[DATA SHOWN — start]

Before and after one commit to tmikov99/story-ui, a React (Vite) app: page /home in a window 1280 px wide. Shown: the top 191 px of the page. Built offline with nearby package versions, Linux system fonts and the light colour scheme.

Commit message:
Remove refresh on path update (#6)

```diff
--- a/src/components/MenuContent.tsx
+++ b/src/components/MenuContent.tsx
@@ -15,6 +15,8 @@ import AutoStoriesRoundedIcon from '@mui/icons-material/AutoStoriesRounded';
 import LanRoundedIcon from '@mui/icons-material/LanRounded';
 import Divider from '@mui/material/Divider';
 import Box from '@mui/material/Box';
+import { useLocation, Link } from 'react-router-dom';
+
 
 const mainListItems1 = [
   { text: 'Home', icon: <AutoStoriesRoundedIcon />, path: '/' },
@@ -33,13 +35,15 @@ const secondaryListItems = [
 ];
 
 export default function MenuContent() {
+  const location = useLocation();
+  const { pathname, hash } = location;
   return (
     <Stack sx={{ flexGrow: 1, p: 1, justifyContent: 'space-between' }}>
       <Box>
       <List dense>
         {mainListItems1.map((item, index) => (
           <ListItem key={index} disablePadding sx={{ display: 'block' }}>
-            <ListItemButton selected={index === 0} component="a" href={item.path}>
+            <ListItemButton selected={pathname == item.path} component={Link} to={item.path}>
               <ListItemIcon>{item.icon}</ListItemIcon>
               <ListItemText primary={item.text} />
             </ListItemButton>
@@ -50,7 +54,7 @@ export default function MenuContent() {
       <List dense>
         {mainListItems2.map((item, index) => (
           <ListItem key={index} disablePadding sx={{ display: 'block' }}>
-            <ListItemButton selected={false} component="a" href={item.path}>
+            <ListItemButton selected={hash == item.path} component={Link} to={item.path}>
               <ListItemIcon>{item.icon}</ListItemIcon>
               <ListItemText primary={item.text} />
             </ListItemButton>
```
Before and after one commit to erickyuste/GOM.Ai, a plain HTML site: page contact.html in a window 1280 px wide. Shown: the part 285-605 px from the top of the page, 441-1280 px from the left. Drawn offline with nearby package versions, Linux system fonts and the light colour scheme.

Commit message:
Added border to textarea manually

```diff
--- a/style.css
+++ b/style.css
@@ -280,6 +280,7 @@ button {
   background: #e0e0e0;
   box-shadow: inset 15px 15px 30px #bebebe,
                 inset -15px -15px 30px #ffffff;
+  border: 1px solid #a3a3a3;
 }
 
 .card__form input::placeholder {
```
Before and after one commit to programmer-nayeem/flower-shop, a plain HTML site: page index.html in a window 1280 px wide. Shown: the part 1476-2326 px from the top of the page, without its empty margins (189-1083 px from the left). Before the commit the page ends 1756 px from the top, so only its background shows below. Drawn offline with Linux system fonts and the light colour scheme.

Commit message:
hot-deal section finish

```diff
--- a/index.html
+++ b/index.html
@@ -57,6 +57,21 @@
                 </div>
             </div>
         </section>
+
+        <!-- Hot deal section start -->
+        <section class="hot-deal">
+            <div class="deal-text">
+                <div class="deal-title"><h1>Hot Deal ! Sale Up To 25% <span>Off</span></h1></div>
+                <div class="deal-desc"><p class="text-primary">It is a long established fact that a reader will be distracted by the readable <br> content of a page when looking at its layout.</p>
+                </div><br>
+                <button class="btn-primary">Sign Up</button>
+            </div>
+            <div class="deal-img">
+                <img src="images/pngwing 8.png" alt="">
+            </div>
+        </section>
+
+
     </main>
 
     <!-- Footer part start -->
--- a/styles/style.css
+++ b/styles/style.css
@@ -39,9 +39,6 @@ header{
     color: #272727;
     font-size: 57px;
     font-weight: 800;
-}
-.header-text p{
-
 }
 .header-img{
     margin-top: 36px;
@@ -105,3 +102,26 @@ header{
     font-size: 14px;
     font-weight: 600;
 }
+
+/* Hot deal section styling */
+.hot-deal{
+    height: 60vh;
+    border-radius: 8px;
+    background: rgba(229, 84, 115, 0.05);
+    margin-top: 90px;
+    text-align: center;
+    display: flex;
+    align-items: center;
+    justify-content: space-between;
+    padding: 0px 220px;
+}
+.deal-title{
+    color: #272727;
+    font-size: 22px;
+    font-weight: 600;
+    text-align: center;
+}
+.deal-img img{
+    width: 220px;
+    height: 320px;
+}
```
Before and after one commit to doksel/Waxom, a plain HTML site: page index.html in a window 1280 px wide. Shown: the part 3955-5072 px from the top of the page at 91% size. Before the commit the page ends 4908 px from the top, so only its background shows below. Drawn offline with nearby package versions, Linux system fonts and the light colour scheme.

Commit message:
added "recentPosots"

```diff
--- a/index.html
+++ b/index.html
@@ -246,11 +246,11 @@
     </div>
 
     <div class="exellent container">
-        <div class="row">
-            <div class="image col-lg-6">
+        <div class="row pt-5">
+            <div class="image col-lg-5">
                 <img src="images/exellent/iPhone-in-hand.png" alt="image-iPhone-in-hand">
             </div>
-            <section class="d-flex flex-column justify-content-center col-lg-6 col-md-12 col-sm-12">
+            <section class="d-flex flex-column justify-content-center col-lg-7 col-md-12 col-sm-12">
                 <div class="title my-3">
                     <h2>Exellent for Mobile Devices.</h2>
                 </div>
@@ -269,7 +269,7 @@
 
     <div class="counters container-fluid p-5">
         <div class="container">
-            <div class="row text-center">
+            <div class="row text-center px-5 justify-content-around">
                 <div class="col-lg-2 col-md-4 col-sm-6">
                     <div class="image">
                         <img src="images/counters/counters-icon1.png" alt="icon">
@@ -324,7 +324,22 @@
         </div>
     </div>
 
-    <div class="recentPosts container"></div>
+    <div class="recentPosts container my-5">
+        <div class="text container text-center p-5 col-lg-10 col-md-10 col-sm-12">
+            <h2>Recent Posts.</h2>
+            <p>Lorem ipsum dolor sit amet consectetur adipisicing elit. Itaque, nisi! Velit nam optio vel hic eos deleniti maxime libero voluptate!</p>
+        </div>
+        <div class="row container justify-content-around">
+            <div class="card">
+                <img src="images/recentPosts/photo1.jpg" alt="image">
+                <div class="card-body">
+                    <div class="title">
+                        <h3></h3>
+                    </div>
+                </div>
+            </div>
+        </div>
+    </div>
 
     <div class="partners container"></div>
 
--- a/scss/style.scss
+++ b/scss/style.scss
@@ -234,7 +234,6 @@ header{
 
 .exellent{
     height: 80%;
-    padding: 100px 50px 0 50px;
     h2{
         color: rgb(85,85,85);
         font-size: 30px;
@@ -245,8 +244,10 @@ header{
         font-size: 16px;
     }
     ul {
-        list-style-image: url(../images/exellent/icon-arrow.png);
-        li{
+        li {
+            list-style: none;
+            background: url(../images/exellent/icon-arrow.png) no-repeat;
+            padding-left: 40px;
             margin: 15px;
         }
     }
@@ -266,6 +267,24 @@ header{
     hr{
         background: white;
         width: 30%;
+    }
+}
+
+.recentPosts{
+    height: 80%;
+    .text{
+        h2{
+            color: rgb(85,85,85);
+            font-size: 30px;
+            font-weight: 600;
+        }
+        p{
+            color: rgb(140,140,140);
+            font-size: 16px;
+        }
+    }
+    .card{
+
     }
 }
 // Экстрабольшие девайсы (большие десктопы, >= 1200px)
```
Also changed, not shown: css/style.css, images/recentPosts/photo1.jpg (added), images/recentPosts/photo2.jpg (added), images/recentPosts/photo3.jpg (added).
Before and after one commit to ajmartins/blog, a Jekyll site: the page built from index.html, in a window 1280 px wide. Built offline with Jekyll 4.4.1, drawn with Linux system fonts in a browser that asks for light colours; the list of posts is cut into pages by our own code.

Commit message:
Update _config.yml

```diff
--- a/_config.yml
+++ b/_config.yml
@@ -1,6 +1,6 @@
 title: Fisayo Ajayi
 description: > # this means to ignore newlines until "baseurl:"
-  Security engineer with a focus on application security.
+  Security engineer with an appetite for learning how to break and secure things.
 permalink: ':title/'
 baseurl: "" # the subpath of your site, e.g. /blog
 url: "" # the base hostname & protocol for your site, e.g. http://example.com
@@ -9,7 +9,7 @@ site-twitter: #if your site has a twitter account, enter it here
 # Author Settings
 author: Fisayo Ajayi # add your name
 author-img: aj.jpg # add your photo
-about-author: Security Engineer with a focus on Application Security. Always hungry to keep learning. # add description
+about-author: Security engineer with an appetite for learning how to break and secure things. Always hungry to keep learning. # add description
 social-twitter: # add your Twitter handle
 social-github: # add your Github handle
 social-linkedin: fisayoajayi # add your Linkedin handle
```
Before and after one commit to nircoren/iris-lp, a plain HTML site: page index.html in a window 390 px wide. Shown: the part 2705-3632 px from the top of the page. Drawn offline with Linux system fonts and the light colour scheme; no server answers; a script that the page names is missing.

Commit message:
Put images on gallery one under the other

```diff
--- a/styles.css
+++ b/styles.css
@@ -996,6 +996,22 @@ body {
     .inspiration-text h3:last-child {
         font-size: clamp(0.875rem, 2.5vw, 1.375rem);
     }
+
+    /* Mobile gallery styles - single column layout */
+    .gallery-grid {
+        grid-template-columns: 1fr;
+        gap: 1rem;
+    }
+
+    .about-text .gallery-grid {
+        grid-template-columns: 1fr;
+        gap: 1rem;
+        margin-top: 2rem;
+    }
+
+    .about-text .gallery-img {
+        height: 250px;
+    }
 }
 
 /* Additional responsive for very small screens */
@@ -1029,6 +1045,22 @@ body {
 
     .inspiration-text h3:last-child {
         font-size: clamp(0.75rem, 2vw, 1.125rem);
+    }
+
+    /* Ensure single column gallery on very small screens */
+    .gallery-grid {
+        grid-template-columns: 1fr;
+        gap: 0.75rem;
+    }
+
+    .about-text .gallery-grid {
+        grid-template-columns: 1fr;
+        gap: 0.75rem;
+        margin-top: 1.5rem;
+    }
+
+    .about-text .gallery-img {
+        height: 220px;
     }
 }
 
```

[DATA SHOWN — finish]

== WHAT TO DO ==
Every line of the listing that holds the word "social" is to be found and copied.

== TASK SOLUTION ==
 social-twitter: # add your Twitter handle
 social-github: # add your Github handle
 social-linkedin: fisayoajayi # add your Linkedin handle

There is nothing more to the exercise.